From beyond your periphery, two faces grasp your soul with a stare perplexingly familiar. Others rain down like tears to herald the ghostly shiver when you realise you’re looking at yourself. This is the emotive tribute launched this week by the Museum of Brisbane to mark the centenary of the city’s first Anzac Day parade in 1916. It’s simple, and could not be better.
The two central players are layered images of 100 soldiers and nurses from the 400,000 Australian men and women who enlisted in the First World War. The result are two ethereal faces who we know, but have never met. They culminate a visual and audio expression that breaths life, drawing you into their being with self examination. The cascading portraits are loved family members contributed by the public.

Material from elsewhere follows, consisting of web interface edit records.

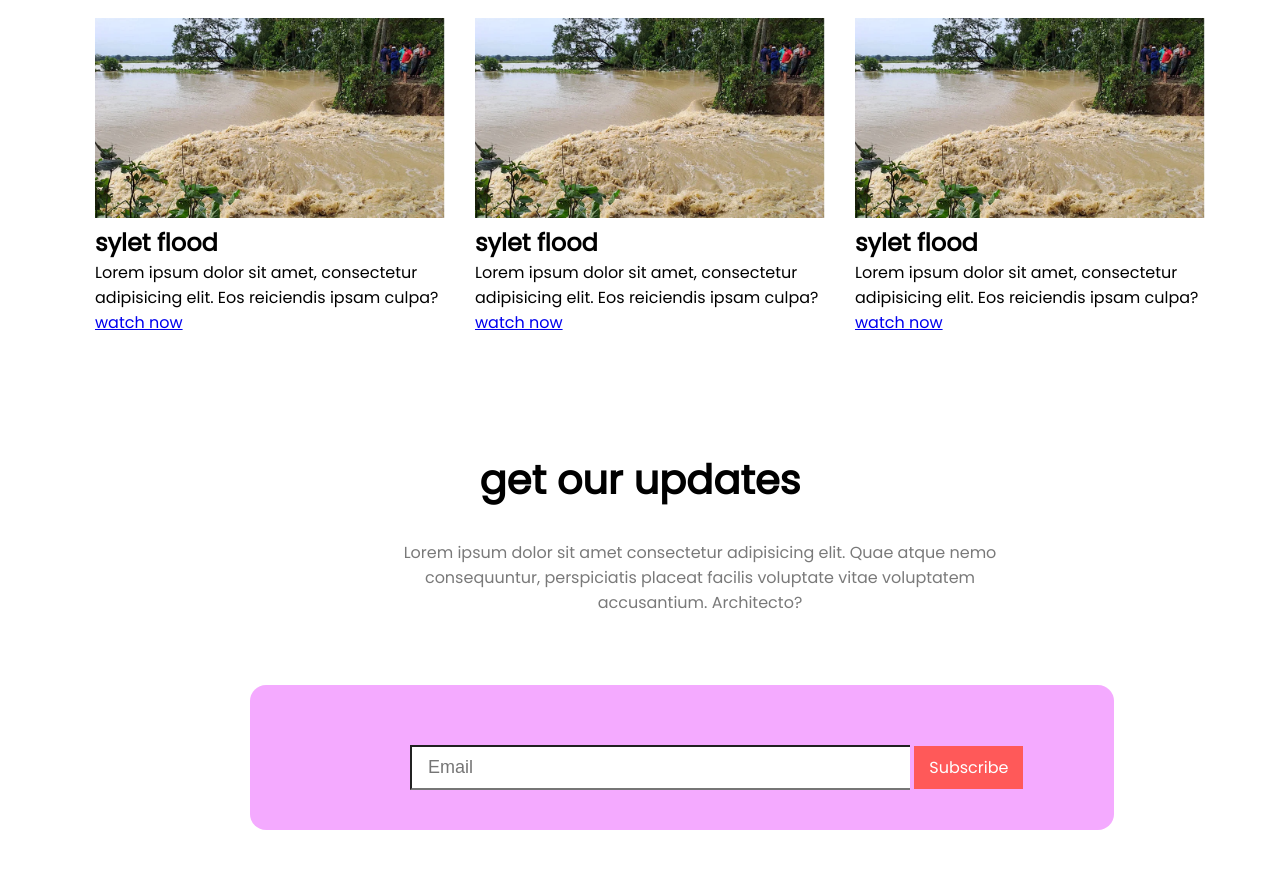
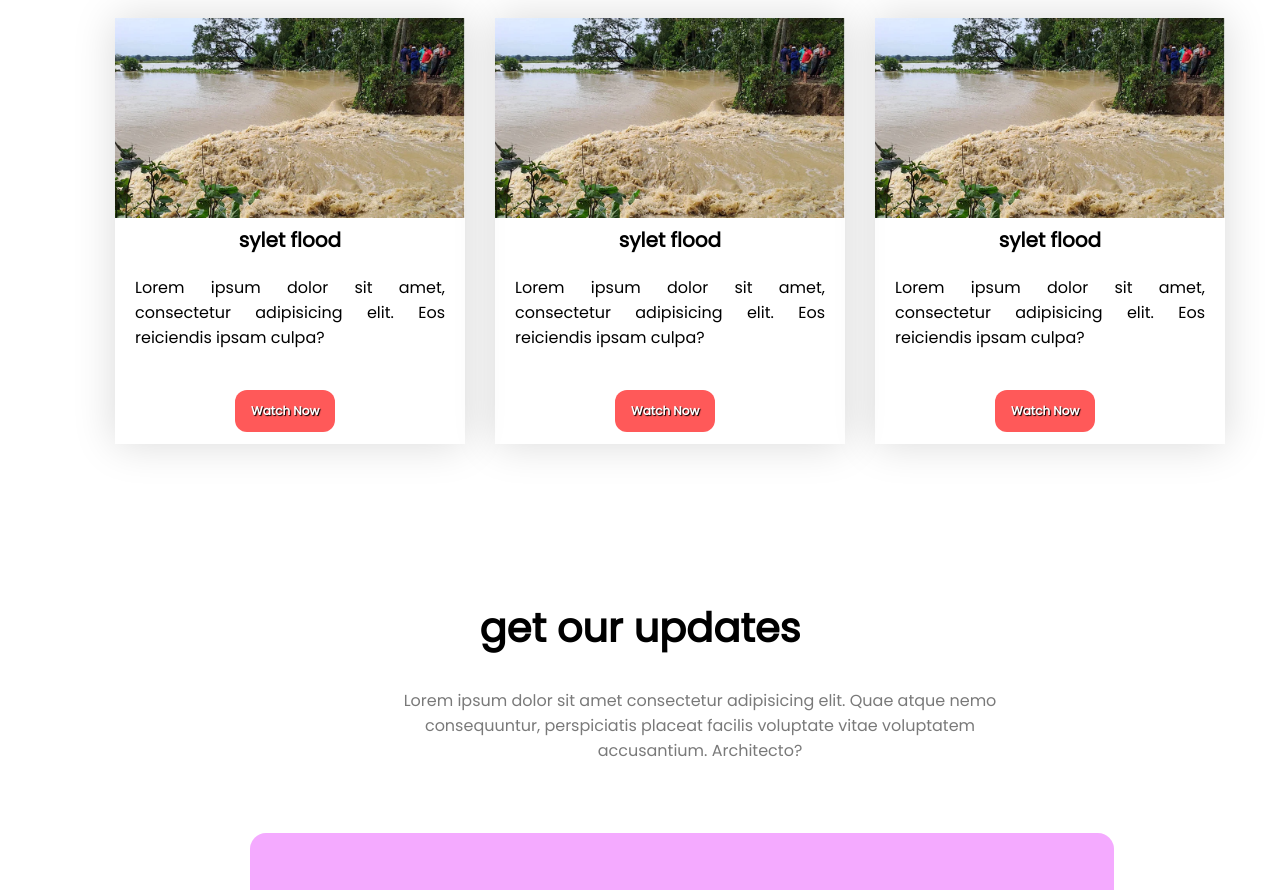
Before and after one commit to euhansarkar/help-taday, a plain HTML site: page index.html in a window 1280 px wide. Shown: the part 3221-4111 px from the top of the page. Drawn offline with Linux system fonts and the light colour scheme.

```diff
--- a/index.html
+++ b/index.html
@@ -98,19 +98,19 @@
                 <img src="/images/flood.webp" alt="">
                 <h2>sylet flood</h2>
                 <p>Lorem ipsum dolor sit amet, consectetur adipisicing elit. Eos reiciendis ipsam culpa?</p>
-                <a href="https://en.prothomalo.com/bangladesh/flood-situation-worsens-in-sylhet-after-dam-breaks">watch now</a>
+                <a class="donateButton" href="https://en.prothomalo.com/bangladesh/flood-situation-worsens-in-sylhet-after-dam-breaks">watch now</a>
             </div>
             <div class="liveNews">
                 <img src="/images/flood.webp" alt="">
                 <h2>sylet flood</h2>
                 <p>Lorem ipsum dolor sit amet, consectetur adipisicing elit. Eos reiciendis ipsam culpa?</p>
-                <a href="https://en.prothomalo.com/bangladesh/flood-situation-worsens-in-sylhet-after-dam-breaks">watch now</a>
+                <a class="donateButton" href="https://en.prothomalo.com/bangladesh/flood-situation-worsens-in-sylhet-after-dam-breaks">watch now</a>
             </div>
             <div class="liveNews">
                 <img src="/images/flood.webp" alt="">
                 <h2>sylet flood</h2>
                 <p>Lorem ipsum dolor sit amet, consectetur adipisicing elit. Eos reiciendis ipsam culpa?</p>
-                <a href="https://en.prothomalo.com/bangladesh/flood-situation-worsens-in-sylhet-after-dam-breaks">watch now</a>
+                <a class="donateButton" href="https://en.prothomalo.com/bangladesh/flood-situation-worsens-in-sylhet-after-dam-breaks">watch now</a>
             </div>
         </div>
     </section>
--- a/style.css
+++ b/style.css
@@ -223,7 +223,7 @@ body{
 
 #update{
     height: 500px;
-    margin: 100px 100px 20px;
+    margin: 20px 100px 20px;
 }
 
 #update h1{
@@ -289,8 +289,9 @@ footer p{
 }
 
 #news{
+    height: 700px;
     width: 700px;
-    margin: 100px 80px 30px ;
+    margin: 100px 80px 24px 100px ;
 }
 
 #news h1{
@@ -308,9 +309,26 @@ footer p{
 
 #new div{
     margin: 15px;
+    box-shadow: 0.1px 0.1px 40px rgba(0, 0, 0, 0.154);
 }
+
 
 .liveNews img{
     height: 200px;
     width: 350px;
 }
+
+.liveNews h2{
+    text-align: center;
+    font-size: 20px;
+}
+
+.liveNews p{
+    text-align: justify;
+    margin: 20px 20px 10px;
+}
+
+.liveNews a{
+    margin: 30px 0 12px 120px;
+    font-size: 12px;
+}
```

The numbers were staggering. Almost 40% of the eligible male population in Australia signed up, 40% had their bodies shattered, 15% never came home, those who did were never the same. The exhibition Facing World War 1: Stories of Loyalty, Loss and Love shares some Brisbane tales.
Tom Brennan, hero, policeman, and poet. His work written in the shadow of shellfire is chilling. Home for mental convalescence, he falls to his death from the balcony of his city boarding house. Jock Willis, comedian and musician. He came home to a very changed world. His original musical score was recorded for the exhibition, and it’s heard for the first time since 1916. This is a magical, emotional display. Even the hand written letters speak.
You may not recall many of the names of those Australians who fought for us a hundred years ago, but after visiting the museum, you’ll remember all their faces. Layered as one, flanked by tears.
And we hollowed a space in the solemn stone
For the names they’d “immortalled,” which none could tell
Save God, to Whose silence their souls had flown,
And the still’d tongues holding His secret well.
From Our Nameless Dead, Tom Brennan, 1915
Facing World War 1 continues at the Museum of Brisbane, City Hall, until 28 August 1916. Entry is free.
Click here to see the striking closing sequence of the Facing World War 1 presentation.